Debbie Gibson — This national celebrity is a singer, songwriter, actress and dancer. Debbie Gibson has dazzled the world for more than two decades with her singing voice and stage charm. She has had hits such as “Foolish Beat” and “Only In My Dreams” on the charts, and now she’s coming to PrideFest 2016. Saturday at 9:15 p.m. at the Garden.
Iowa Drag — Every good pride festival features a great drag show. Come watch as Des Moines’ citizenry disregard their gender. 8 p.m. on Saturday on the festival stage.
Be Steadwell — A singer-songwriter with roots in jazz, a cappella and folk, Be Steadwell combines loop-pedal vocal layering and beat-boxing to leave her fans wanting to see more. Friday at 11 p.m. at the Garden.
Origami Animals — We will leave this production to your imagination. But rest assured, you’ll have to see it to believe it. Friday at 9 p.m., on the festival stage. CV
|How to throw a parade
The parade-planning process isn’t easy, but it’s also not as difficult as you might expect. Kandi Reindl, assistant to the city manager, helps citizens navigate their way through the parade hosting process and regulations.
Reindl said the first step in hosting a parade is filling out and submitting a Commercial Street Use Application and Agreement to the City Manager’s Office at least 90 days prior to the event. Along with this form, there is a $250 non-refundable application fee with a diagram of the area or route the event will be held. If the event will last longer than an hour, applicants must receive a 60 percent approval by the businesses affected.
“We try and work with parades and get them on streets that are less impactful,” she said.
She said the 90 days of lead time allows various city departments to review the feasibility of application.
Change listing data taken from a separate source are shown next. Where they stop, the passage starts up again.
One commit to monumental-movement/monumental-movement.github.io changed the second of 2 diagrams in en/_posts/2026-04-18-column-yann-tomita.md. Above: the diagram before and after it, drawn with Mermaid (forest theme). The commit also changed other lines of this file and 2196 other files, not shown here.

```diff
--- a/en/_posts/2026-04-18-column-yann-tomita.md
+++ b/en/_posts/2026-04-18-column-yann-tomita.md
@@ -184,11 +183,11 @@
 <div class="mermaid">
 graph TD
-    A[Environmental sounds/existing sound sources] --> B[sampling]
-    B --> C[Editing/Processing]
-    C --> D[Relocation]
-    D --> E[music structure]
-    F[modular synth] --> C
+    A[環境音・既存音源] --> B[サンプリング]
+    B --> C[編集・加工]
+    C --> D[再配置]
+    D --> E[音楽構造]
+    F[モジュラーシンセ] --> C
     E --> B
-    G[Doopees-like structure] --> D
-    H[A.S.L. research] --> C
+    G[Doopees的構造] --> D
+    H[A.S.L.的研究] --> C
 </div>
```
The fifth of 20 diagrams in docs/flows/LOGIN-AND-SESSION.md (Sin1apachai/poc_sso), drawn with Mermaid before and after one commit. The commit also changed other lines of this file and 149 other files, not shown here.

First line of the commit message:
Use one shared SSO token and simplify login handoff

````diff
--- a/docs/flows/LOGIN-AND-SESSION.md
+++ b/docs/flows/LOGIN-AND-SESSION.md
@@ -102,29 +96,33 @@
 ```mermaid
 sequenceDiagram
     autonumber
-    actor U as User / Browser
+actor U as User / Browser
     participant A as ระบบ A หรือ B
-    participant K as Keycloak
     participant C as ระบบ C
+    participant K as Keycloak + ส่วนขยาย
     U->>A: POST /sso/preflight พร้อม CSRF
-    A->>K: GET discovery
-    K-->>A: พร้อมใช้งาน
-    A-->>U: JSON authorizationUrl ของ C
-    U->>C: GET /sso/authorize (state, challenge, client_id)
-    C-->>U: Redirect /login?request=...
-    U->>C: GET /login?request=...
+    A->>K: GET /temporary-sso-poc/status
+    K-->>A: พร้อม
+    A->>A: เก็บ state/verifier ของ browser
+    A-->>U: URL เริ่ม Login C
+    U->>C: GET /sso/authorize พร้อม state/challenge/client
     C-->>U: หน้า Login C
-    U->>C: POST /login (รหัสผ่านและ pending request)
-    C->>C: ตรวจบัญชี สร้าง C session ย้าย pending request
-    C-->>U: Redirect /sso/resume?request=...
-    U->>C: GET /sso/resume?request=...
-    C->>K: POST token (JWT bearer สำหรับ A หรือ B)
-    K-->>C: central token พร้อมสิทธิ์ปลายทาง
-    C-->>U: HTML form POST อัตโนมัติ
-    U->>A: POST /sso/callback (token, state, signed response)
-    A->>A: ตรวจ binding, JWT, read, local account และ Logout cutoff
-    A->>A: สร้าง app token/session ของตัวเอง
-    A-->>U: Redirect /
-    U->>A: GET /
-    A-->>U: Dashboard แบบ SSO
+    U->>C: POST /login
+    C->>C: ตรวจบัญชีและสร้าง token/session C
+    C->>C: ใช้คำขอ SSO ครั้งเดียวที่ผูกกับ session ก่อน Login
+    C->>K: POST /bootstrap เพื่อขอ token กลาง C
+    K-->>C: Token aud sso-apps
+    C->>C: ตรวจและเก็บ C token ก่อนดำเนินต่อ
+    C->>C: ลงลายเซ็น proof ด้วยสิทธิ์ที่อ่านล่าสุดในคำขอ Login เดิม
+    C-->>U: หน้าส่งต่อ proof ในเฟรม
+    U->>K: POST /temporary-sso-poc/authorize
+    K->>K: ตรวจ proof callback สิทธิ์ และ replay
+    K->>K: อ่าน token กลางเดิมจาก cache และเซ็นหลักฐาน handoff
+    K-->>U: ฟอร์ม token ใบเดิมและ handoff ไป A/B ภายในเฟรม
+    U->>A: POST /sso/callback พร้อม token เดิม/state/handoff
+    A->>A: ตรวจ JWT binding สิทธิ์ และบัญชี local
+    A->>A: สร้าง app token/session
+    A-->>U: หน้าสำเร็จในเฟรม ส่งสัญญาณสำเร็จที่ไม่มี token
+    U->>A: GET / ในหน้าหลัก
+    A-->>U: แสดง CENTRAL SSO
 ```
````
Up to eight departments must review the information.
“We have a lot of events, close to 200 (that close or block off city streets),” she said, adding that Des Moines has 10-15 parades each year, and the rest are festivals, smaller block parties and get-togethers.
After the application is turned in, it will be reviewed, and then it is submitted for approval or denial. Once a month, the city holds a Street Use Meeting to approve or deny the applications and to give cost estimates on reimbursing the city for services like police protection or “bagging” the parking meters. If the event occurs during business hours, the applicant must also pay the city for any lost parking revenue, and private companies must be contracted for barricading the route.